Welcome Big Smile

Current EULA => https://www.logos.com/support/eula includes:

EULA:

Title

We remain the owner of all right, title and interest in the Software and Documentation. Ownership of the Content remains with Copyright holders.

 

Things you may not do

The Software, Content, and Documentation are protected by United States copyright laws and international treaties. You must treat the Software, Content, and Documentation as copyrighted material. You may not:

- copy the Documentation,

- copy the Software or Content except to make archival or backup copies as provided above,

- modify or adapt the Software or merge it into another program,

- reverse engineer, disassemble, decompile or make any attempt to discover the source code of the Software,

- place the Software or Content onto a server so that it is accessible via a public network such as the Internet,

- sublicense, rent, lease or lend any portion of the Software, Content, or Documentation, or
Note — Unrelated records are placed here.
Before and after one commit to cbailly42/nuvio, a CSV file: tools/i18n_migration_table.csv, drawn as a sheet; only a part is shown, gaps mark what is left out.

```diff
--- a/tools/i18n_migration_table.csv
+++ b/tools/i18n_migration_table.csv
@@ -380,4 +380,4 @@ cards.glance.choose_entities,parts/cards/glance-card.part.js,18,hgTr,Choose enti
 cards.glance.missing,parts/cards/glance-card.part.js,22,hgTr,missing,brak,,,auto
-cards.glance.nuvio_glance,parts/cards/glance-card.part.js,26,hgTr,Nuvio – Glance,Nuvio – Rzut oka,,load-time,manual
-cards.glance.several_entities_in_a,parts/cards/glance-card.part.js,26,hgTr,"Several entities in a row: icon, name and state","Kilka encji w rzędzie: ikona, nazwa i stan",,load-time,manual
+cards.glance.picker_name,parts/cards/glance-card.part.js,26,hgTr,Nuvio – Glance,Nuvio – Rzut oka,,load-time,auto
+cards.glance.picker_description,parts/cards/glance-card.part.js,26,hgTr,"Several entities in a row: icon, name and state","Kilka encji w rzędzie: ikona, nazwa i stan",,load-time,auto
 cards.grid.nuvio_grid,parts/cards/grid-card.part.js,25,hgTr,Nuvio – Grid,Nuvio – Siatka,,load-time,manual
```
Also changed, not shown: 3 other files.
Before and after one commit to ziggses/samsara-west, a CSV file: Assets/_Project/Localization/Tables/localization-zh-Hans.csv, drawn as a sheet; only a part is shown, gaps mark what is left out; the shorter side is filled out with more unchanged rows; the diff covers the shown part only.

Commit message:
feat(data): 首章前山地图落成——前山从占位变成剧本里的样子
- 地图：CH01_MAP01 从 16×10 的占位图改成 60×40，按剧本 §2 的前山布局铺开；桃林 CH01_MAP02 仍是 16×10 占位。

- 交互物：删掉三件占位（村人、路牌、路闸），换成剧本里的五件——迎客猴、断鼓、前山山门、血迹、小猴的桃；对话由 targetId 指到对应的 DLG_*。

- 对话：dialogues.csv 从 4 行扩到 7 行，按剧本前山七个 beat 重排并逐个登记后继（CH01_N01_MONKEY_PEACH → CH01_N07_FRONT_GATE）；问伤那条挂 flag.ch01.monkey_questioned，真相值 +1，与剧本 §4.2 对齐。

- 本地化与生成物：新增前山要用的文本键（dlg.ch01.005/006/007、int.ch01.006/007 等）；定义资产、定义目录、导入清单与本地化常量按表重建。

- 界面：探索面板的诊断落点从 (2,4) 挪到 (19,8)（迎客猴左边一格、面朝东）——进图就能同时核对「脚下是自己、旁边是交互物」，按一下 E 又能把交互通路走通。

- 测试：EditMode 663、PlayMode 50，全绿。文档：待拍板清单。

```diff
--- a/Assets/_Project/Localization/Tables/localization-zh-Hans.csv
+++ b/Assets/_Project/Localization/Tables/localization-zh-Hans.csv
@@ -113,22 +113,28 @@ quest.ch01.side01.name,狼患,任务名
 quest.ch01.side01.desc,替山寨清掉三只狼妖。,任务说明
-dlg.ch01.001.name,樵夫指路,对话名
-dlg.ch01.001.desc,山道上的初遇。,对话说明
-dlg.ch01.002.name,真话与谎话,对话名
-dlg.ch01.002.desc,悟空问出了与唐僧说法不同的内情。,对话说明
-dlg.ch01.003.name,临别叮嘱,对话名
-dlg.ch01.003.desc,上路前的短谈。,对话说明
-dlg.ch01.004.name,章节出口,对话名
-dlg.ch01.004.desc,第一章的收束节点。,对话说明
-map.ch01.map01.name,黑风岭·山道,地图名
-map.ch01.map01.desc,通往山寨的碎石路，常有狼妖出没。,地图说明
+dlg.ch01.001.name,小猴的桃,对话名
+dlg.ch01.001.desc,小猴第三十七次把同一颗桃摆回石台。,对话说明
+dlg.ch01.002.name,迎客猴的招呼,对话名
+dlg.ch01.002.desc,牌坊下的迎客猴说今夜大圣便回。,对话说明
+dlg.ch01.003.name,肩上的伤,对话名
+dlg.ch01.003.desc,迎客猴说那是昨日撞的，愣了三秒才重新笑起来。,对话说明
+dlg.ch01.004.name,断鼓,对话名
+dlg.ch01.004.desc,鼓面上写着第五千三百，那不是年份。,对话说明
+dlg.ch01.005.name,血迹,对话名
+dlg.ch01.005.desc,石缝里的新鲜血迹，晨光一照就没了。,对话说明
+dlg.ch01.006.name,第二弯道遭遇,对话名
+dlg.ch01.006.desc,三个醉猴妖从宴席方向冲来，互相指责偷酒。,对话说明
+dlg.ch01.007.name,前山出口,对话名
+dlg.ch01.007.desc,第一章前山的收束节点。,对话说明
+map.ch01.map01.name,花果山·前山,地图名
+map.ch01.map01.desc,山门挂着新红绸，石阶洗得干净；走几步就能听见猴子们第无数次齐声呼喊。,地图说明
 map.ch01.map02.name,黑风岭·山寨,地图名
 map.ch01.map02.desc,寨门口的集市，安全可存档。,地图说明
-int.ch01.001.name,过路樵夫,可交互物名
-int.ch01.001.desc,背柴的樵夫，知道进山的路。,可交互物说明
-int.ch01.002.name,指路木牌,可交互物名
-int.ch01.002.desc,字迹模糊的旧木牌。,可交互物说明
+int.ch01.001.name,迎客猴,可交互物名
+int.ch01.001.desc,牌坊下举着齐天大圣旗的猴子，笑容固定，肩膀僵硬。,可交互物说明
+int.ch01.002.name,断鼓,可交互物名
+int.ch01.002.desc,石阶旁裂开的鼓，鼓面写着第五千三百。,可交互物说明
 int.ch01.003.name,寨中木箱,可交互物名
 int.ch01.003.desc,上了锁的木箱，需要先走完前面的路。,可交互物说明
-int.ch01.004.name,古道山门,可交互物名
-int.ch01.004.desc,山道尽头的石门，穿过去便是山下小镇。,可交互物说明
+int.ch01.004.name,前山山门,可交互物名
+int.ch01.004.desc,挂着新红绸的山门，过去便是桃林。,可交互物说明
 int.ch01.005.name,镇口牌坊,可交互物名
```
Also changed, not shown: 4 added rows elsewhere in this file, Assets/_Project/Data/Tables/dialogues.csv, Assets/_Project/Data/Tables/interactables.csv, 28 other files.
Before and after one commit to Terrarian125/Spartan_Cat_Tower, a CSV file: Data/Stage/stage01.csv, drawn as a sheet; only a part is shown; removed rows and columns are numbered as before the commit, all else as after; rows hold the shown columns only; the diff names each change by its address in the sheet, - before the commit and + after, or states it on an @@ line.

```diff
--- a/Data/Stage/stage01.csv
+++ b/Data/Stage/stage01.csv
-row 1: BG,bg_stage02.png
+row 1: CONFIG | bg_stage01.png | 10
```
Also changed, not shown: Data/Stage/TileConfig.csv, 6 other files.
- reverse engineer, disassemble, decompile or make any attempt to "unlock" or circumvent the digital copyright protection of the Content.

Thankful for lots of content that can be used in Logos Bible Software.

Keep Smiling Smile

Posts 2695
Jan Krohn | Forum Activity | Replied: Mon, Feb 29 2016 11:13 PM

https://www.logos.com/copyright-permissions

"There are no restrictions on the use of public domain content delivered through Faithlife / Logos services and applications."

However, I assume that only the plain text content is in the public domain. All the tagging etc. surely is not.

Past IT Consultant. Past Mission Worker. Entrepreneur. Future Seminary Student.
Why Amazon sucks: Full background story of my legal dispute with the online giant

Posts 5316
Dan Francis | Forum Activity | Replied: Tue, Mar 1 2016 10:45 AM

Jan Krohn:
However, I assume that only the plain text content is in the public domain. All the tagging etc. surely is not.

I am not even sure about that... I have heard of unethical companies getting in trouble for trying to use texts that have been imported by others... 

-Dan

Posts 5
Under | Forum Activity | Replied: Tue, Mar 1 2016 9:12 PM

Jan Krohn:

https://www.logos.com/copyright-permissions

"There are no restrictions on the use of public domain content delivered through Faithlife / Logos services and applications."

However, I assume that only the plain text content is in the public domain. All the tagging etc. surely is not.

That's good to hear. I still think it would be good to see some recognition of this in the EULA, though. The EULA says (as almost all agreements do) that it's the sole agreement between users and Faithlife, so it would be nice to see them at least briefly address this issue in the EULA itself. Perhaps even adding a link to the above article for more information (without including it as part of the agreement, if possible). If nothing else, it could help people understand what they can and can't do easier, because the EULA is probably the first thing people are going to see regarding this issue.

EULA:

1. This written license agreement is the exclusive agreement between you and us concerning the Software, Content, and Documentation and supersedes any and all prior oral or written agreements, negotiations or other dealings between us concerning the Software.


Dan Francis:

Jan Krohn:
However, I assume that only the plain text content is in the public domain. All the tagging etc. surely is not.

I am not even sure about that... I have heard of unethical companies getting in trouble for trying to use texts that have been imported by others... 

-Dan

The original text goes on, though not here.